December 21, 2006, the Henry Plaintiffs filed the Complaint making the allegations Judge Feldman summarized in his Order. Less than 30-days later (January 16, 2007), they filed a notice of related cases documenting their related claims in Gillard; and, on the 26th of the month, they filed a Motion to Transfer that would have consolidated all claims under Gillard:
Although one matter, Gillard, is a standard homeowners’ claim against those plaintiffs’ insurers for unpaid wind damages relating to Hurricane Katrina, and the foregoing class action is a claim for fraud against Allstate, both cases involve the adjustment practices of defendant Allstate and should be consolidated.
Not only do the Henry plaintiffs establish the shared issues and facts between their case and Guillard, Allstate’s Opposition filed February 12, 2007, does not state a claim to the contrary. Instead, Allstate argues another case would be a better fit:
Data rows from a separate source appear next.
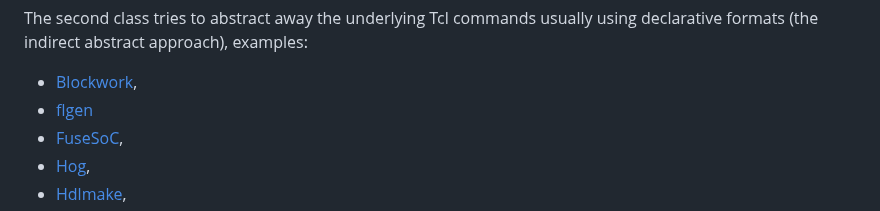
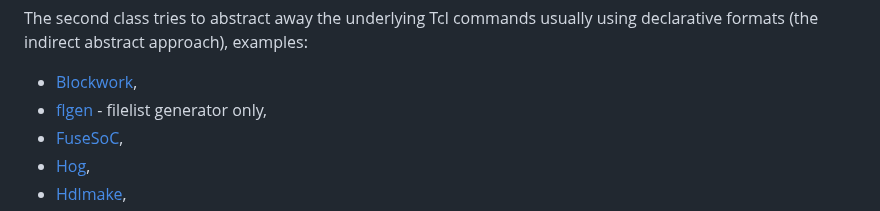
Before and after one commit to m-kru/hbs, a Markdown page: README.md, the part around the change. GitHub-like rendering.

```diff
--- a/README.md
+++ b/README.md
@@ -15,7 +15,7 @@ The first class directly utilizes Tcl (the direct Tcl approach), examples:
 
 The second class tries to abstract away the underlying Tcl commands usually using declarative formats (the indirect abstract approach), examples:
 - [Blockwork](https://blockwork.intuity.io/),
-- [flgen](https://github.com/pezy-computing/flgen)
+- [flgen](https://github.com/pezy-computing/flgen) - filelist generator only,
 - [FuseSoC](https://github.com/olofk/fusesoc),
 - [Hog](https://gitlab.com/hog-cern/Hog),
 - [Hdlmake](https://ohwr.org/project/hdl-make),
```
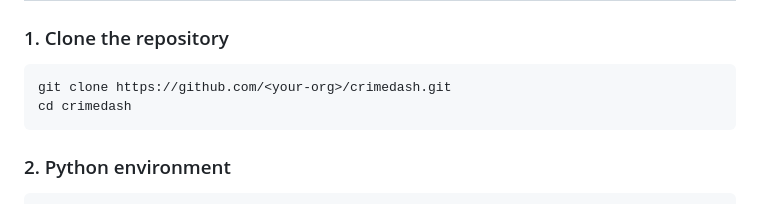
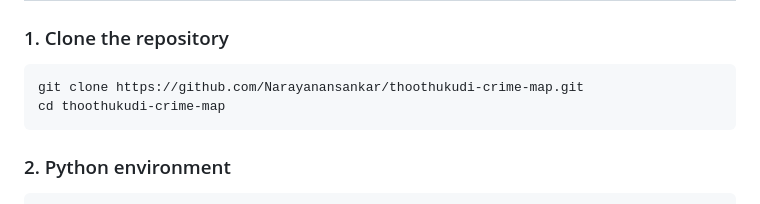
Before and after one commit to Narayanansankar/thoothukudi-crime-map, a Markdown page: README.md, the part around the change. GitHub-like rendering.

Commit message:
Update README with correct repo URL

````diff
--- a/README.md
+++ b/README.md
@@ -72,8 +72,8 @@ The app reads from two workbooks:
 ### 1. Clone the repository
 
 ```bash
-git clone https://github.com/<your-org>/crimedash.git
-cd crimedash
+git clone https://github.com/Narayanansankar/thoothukudi-crime-map.git
+cd thoothukudi-crime-map
 ```
 
 ### 2. Python environment
````
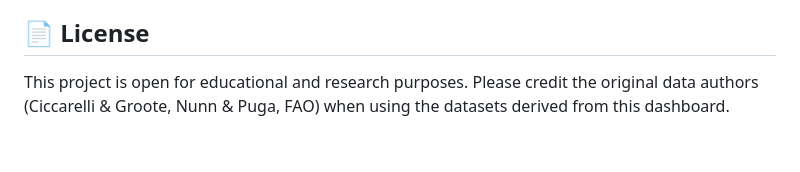
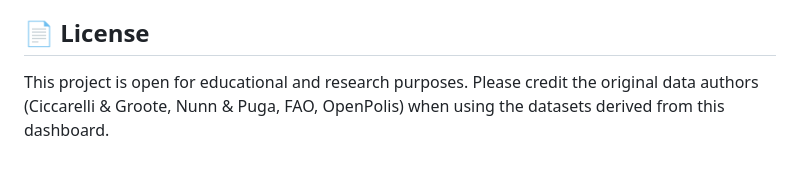
Before and after one commit to giovannipiocirillo/italy-railways-heritage, a Markdown page: README.md, the part around the change. Drawn GitHub-style.

```diff
--- a/README.md
+++ b/README.md
@@ -61,4 +61,4 @@ The data visualization is the result of a custom **Python** processing pipeline:
     * **HTML5/CSS3:** Responsive "Glassmorphism" UI design.
 
 ## 📄 License
-This project is open for educational and research purposes. Please credit the original data authors (Ciccarelli & Groote, Nunn & Puga, FAO) when using the datasets derived from this dashboard.
+This project is open for educational and research purposes. Please credit the original data authors (Ciccarelli & Groote, Nunn & Puga, FAO, OpenPolis) when using the datasets derived from this dashboard.
```
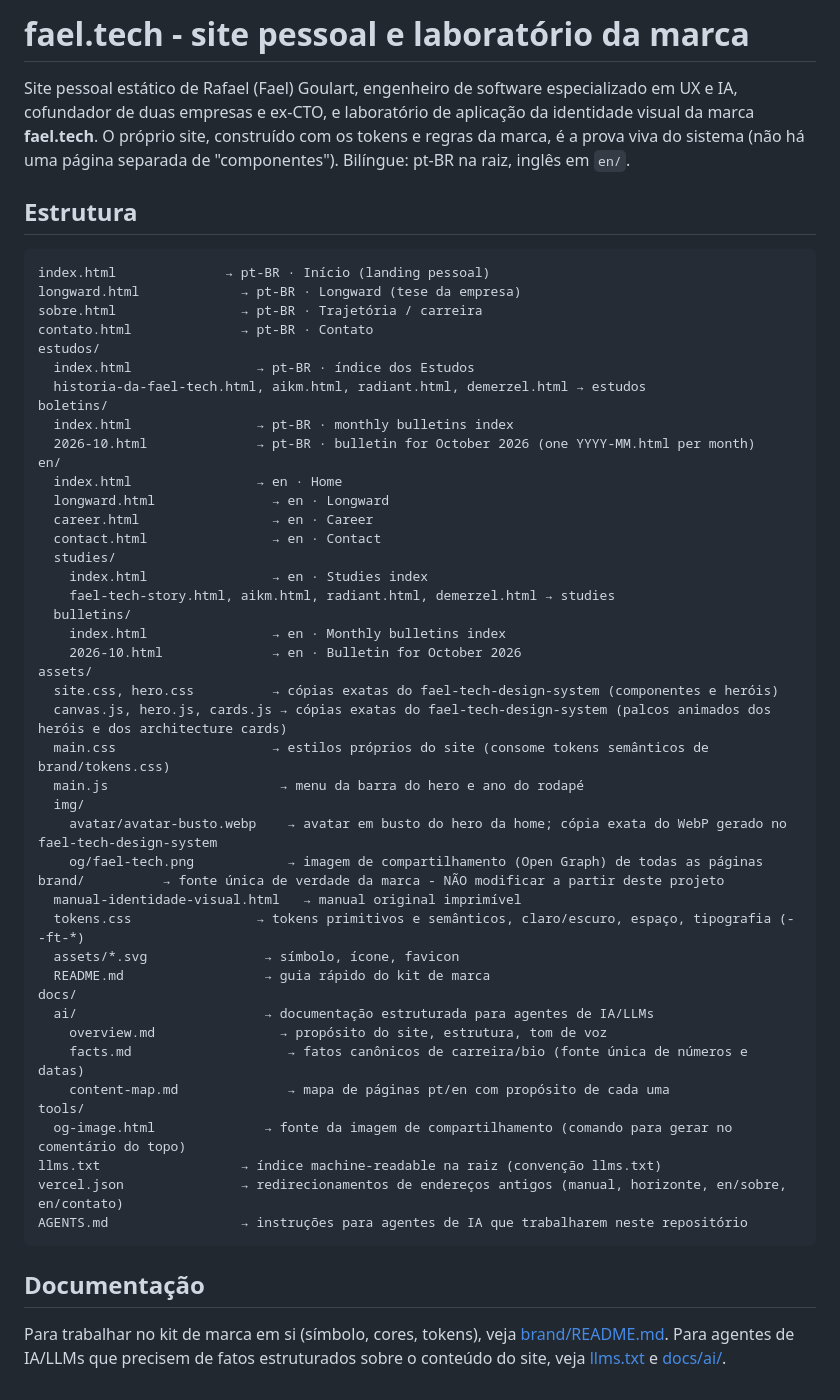
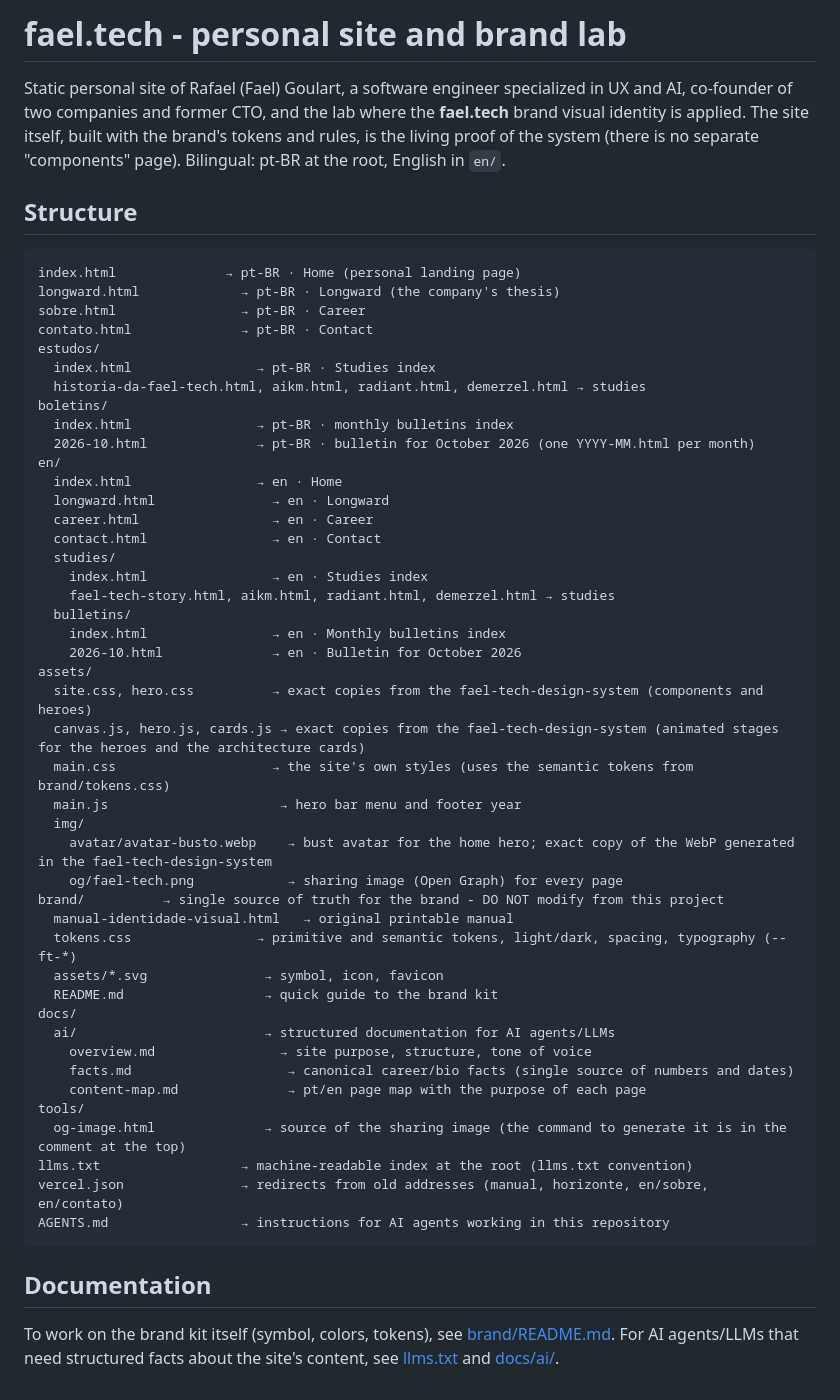
Before and after one commit to faelplg/faelplg.github.io, a Markdown page: README.md, the part around the change. GitHub-like rendering.

Commit message:
docs(readme): translate the README to English

````diff
--- a/README.md
+++ b/README.md
@@ -1,21 +1,21 @@
-# fael.tech - site pessoal e laboratório da marca
+# fael.tech - personal site and brand lab
 
-Site pessoal estático de Rafael (Fael) Goulart, engenheiro de software especializado em UX e IA,
-cofundador de duas empresas e ex-CTO, e laboratório de aplicação da identidade
-visual da marca **fael.tech**. O próprio site, construído com os tokens e regras da marca, é a
-prova viva do sistema (não há uma página separada de "componentes"). Bilíngue: pt-BR na raiz,
-inglês em `en/`.
+Static personal site of Rafael (Fael) Goulart, a software engineer specialized in UX and AI,
+co-founder of two companies and former CTO, and the lab where the **fael.tech** brand visual
+identity is applied. The site itself, built with the brand's tokens and rules, is the living
+proof of the system (there is no separate "components" page). Bilingual: pt-BR at the root,
+English in `en/`.
 
-## Estrutura
+## Structure
 
 ```
-index.html              → pt-BR · Início (landing pessoal)
-longward.html             → pt-BR · Longward (tese da empresa)
-sobre.html                → pt-BR · Trajetória / carreira
-contato.html              → pt-BR · Contato
+index.html              → pt-BR · Home (personal landing page)
+longward.html             → pt-BR · Longward (the company's thesis)
+sobre.html                → pt-BR · Career
+contato.html              → pt-BR · Contact
 estudos/
-  index.html                → pt-BR · índice dos Estudos
-  historia-da-fael-tech.html, aikm.html, radiant.html, demerzel.html → estudos
+  index.html                → pt-BR · Studies index
+  historia-da-fael-tech.html, aikm.html, radiant.html, demerzel.html → studies
 boletins/
   index.html                → pt-BR · monthly bulletins index
   2026-10.html              → pt-BR · bulletin for October 2026 (one YYYY-MM.html per month)
@@ -31,32 +31,32 @@ en/
     index.html                → en · Monthly bulletins index
     2026-10.html              → en · Bulletin for October 2026
 assets/
-  site.css, hero.css          → cópias exatas do fael-tech-design-system (componentes e heróis)
-  canvas.js, hero.js, cards.js → cópias exatas do fael-tech-design-system (palcos animados dos heróis e dos architecture cards)
-  main.css                    → estilos próprios do site (consome tokens semânticos de brand/tokens.css)
-  main.js                      → menu da barra do hero e ano do rodapé
+  site.css, hero.css          → exact copies from the fael-tech-design-system (components and heroes)
+  canvas.js, hero.js, cards.js → exact copies from the fael-tech-design-system (animated stages for the heroes and the architecture cards)
+  main.css                    → the site's own styles (uses the semantic tokens from brand/tokens.css)
+  main.js                      → hero bar menu and footer year
   img/
-    avatar/avatar-busto.webp    → avatar em busto do hero da home; cópia exata do WebP gerado no fael-tech-design-system
-    og/fael-tech.png            → imagem de compartilhamento (Open Graph) de todas as páginas
-brand/          → fonte única de verdade da marca - NÃO modificar a partir deste projeto
-  manual-identidade-visual.html   → manual original imprimível
-  tokens.css                → tokens primitivos e semânticos, claro/escuro, espaço, tipografia (--ft-*)
-  assets/*.svg               → símbolo, ícone, favicon
-  README.md                  → guia rápido do kit de marca
+    avatar/avatar-busto.webp    → bust avatar for the home hero; exact copy of the WebP generated in the fael-tech-design-system
+    og/fael-tech.png            → sharing image (Open Graph) for every page
+brand/          → single source of truth for the brand - DO NOT modify from this project
+  manual-identidade-visual.html   → original printable manual
+  tokens.css                → primitive and semantic tokens, light/dark, spacing, typography (--ft-*)
+  assets/*.svg               → symbol, icon, favicon
+  README.md                  → quick guide to the brand kit
 docs/
-  ai/                        → documentação estruturada para agentes de IA/LLMs
-    overview.md                → propósito do site, estrutura, tom de voz
-    facts.md                    → fatos canônicos de carreira/bio (fonte única de números e datas)
-    content-map.md              → mapa de páginas pt/en com propósito de cada uma
+  ai/                        → structured documentation for AI agents/LLMs
+    overview.md                → site purpose, structure, tone of voice
+    facts.md                    → canonical career/bio facts (single source of numbers and dates)
+    content-map.md              → pt/en page map with the purpose of each page
 tools/
-  og-image.html              → fonte da imagem de compartilhamento (comando para gerar no comentário do topo)
-llms.txt                  → índice machine-readable na raiz (convenção llms.txt)
-vercel.json               → redirecionamentos de endereços antigos (manual, horizonte, en/sobre, en/contato)
-AGENTS.md                 → instruções para agentes de IA que trabalharem neste repositório
+  og-image.html              → source of the sharing image (the command to generate it is in the comment at the top)
+llms.txt                  → machine-readable index at the root (llms.txt convention)
+vercel.json               → redirects from old addresses (manual, horizonte, en/sobre, en/contato)
+AGENTS.md                 → instructions for AI agents working in this repository
 ```
 
-## Documentação
+## Documentation
 
-Para trabalhar no kit de marca em si (símbolo, cores, tokens), veja
-[brand/README.md](brand/README.md). Para agentes de IA/LLMs que precisem de
-fatos estruturados sobre o conteúdo do site, veja [llms.txt](llms.txt) e [docs/ai/](docs/ai/).
+To work on the brand kit itself (symbol, colors, tokens), see
+[brand/README.md](brand/README.md). For AI agents/LLMs that need
+structured facts about the site's content, see [llms.txt](llms.txt) and [docs/ai/](docs/ai/).
````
Because Henry and Aguilar have similar issues, allegations and facts, as well as the same defendants, the cases are sufficiently “related” for purposes of Local Rules 3.1. Based on a comparison of the subject matter and allegations, Henry is more closely related to Aguilar than Gillard. For this reason, if the captioned case is to be consolidated pursuant to LR 3.1 and 3.1.1, it would be more appropriately consolidated with Aguilar than with Gillard.
Allstate’s Opposition also includes this additional statement of interest self-interest:
Because both Henry and Aguilar are pending in this Court, no transfer is necessary. To the extent that consolidation with Gillard is also appropriate, Gillard should be transferred here.
While Aguilar was on Judge Feldman’s docket, Gillard was assigned to Judge Eldon Fallon, and clearly Allstate prefers to have Feldman over its cases.
On Februay 21, 2007, Allstate filed a Motion to Dismiss and Motion to Strike Class Allegations. Two days later, Feldman set an April 25th hearing on the Motion and, then, on the 8th of March denied the Henry plaintiffs’ Motion for Transfer. A motion for reconsideration was filed on March 15, 2009; however, a Voluntary Motion of Dismissal without Prejudice was filed on the 29th of March indicating the parties had settled.
But for the holidays, Henry v Allstate might have been a 90-day wonder. The docket in Arguila was similar to that of Henry; however, the case ended “not with a bang but a whimper”. The Arguila plaintiffs moved to dismiss the case in May 2007 after electing not to file the amended complaint allowed by Feldman when he denied class status claims under Louisiana law in early March.
Gillard had a different end. On March 14, 2007, Judge Fallon issued an Order severing the case into individual cases. While the cases from Fallon’s docket moved forward with plaintiffs’ rights and procedural rules in tact. The only viable option available to the Henry plaintiffs at the end of March 2007 was to jump from a class action to Feldman’s Settlement Track.
Judge Feldman is not the only judge who has used his power to forced plaintiffs into settlement – a state of denial not limited to the State of Louisiana. Other judges using the power likewise may share Feldman’s belief that cases should settle once major questions of law are decided.
However, the streamlined procedures and three-track system put major question of law on a sidetrack and the rule of an elitist, judicial activist “Who Dat” steamrolled past the Rule of Law.
With justice for all, Nowdy
Case Management Order #3 NA